Recorded data:

>>

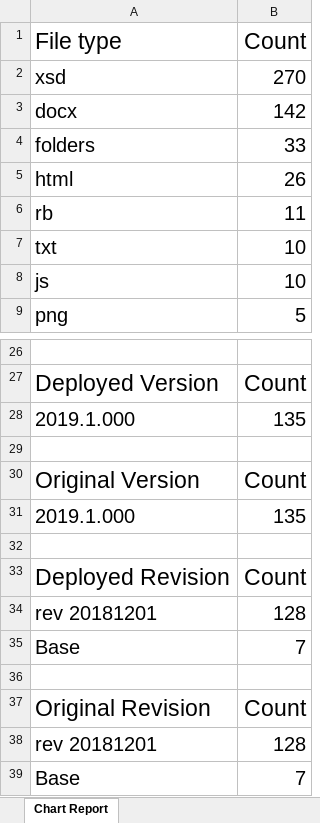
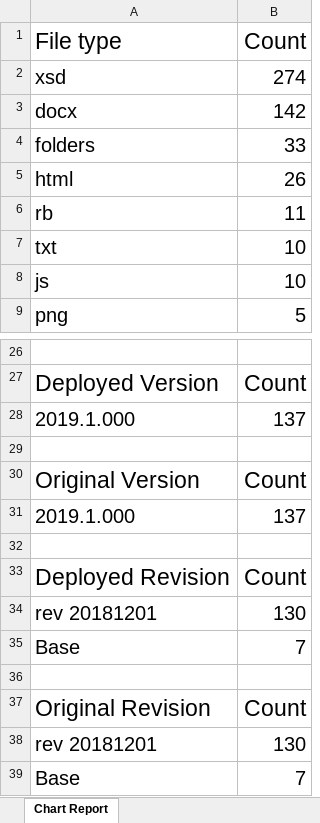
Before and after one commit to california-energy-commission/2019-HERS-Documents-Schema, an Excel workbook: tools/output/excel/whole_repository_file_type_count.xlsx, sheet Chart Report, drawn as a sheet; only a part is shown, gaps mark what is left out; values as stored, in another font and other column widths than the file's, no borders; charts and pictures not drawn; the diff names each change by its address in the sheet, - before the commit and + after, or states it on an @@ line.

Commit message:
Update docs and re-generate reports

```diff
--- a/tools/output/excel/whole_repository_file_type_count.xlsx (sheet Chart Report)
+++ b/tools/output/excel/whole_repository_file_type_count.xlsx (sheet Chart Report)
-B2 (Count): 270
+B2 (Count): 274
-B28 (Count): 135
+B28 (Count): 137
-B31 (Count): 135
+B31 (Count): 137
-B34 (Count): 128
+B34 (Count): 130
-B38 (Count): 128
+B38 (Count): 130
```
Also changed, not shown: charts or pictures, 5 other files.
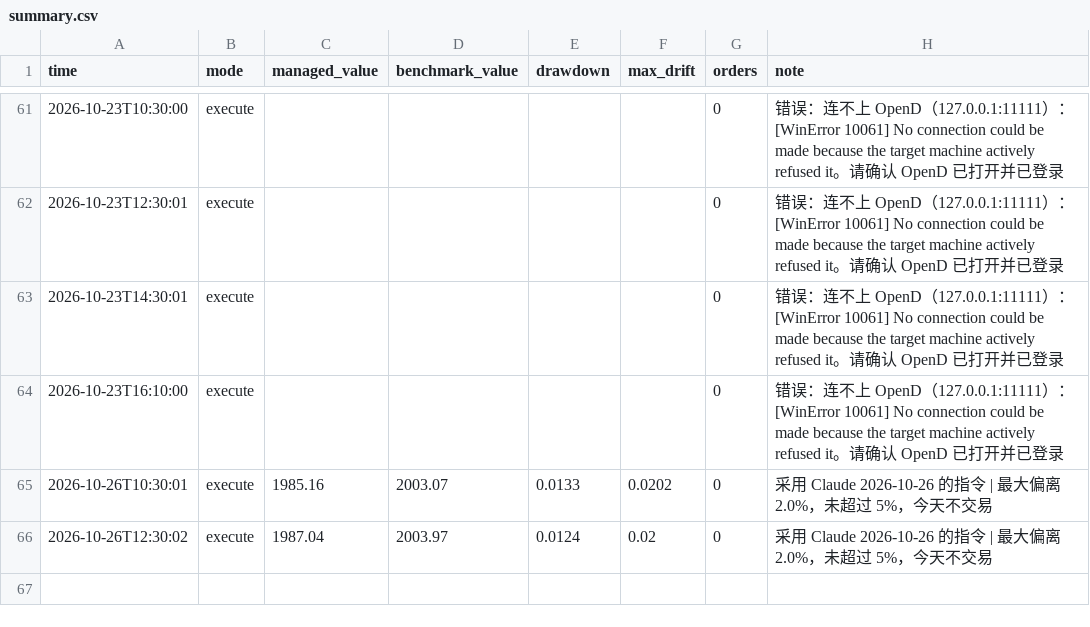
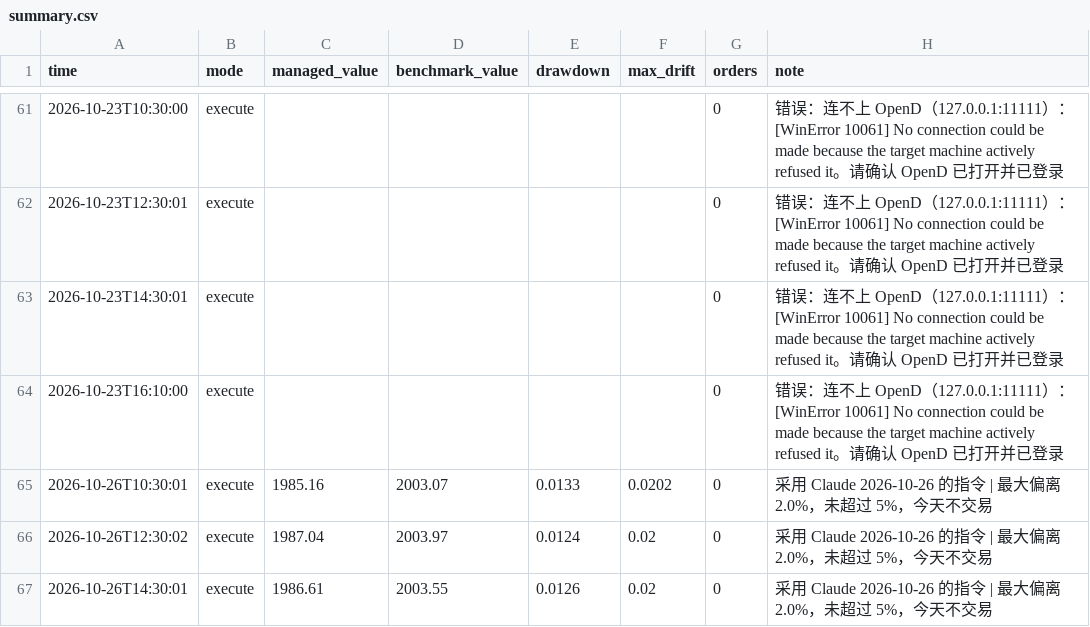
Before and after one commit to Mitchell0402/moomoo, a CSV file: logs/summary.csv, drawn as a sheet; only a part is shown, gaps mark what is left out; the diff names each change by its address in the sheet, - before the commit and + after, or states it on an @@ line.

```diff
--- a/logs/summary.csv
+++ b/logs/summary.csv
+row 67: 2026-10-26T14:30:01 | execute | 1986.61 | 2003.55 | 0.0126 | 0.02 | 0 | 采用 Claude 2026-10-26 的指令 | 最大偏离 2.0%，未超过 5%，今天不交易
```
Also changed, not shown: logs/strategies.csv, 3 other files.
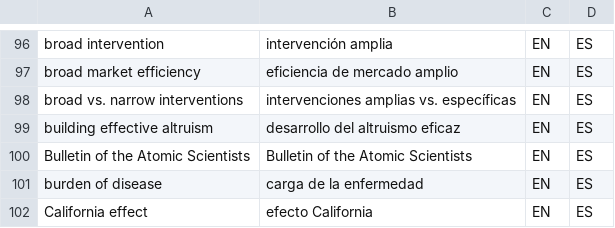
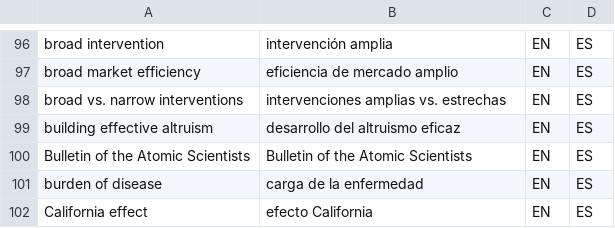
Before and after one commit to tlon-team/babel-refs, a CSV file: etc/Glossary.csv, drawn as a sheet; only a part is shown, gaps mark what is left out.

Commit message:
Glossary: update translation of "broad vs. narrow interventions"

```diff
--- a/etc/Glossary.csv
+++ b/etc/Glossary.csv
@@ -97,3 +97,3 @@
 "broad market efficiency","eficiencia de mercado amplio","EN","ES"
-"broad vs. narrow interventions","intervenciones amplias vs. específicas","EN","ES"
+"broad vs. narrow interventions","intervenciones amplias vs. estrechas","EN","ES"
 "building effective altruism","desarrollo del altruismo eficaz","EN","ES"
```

<<

◆ Your task
All lines above with "logs" in them should be returned.

◆ Written response
Before and after one commit to Mitchell0402/moomoo, a CSV file: logs/summary.csv, drawn as a sheet; only a part is shown, gaps mark what is left out; the diff names each change by its address in the sheet, - before the commit and + after, or states it on an @@ line.
--- a/logs/summary.csv
+++ b/logs/summary.csv
Also changed, not shown: logs/strategies.csv, 3 other files.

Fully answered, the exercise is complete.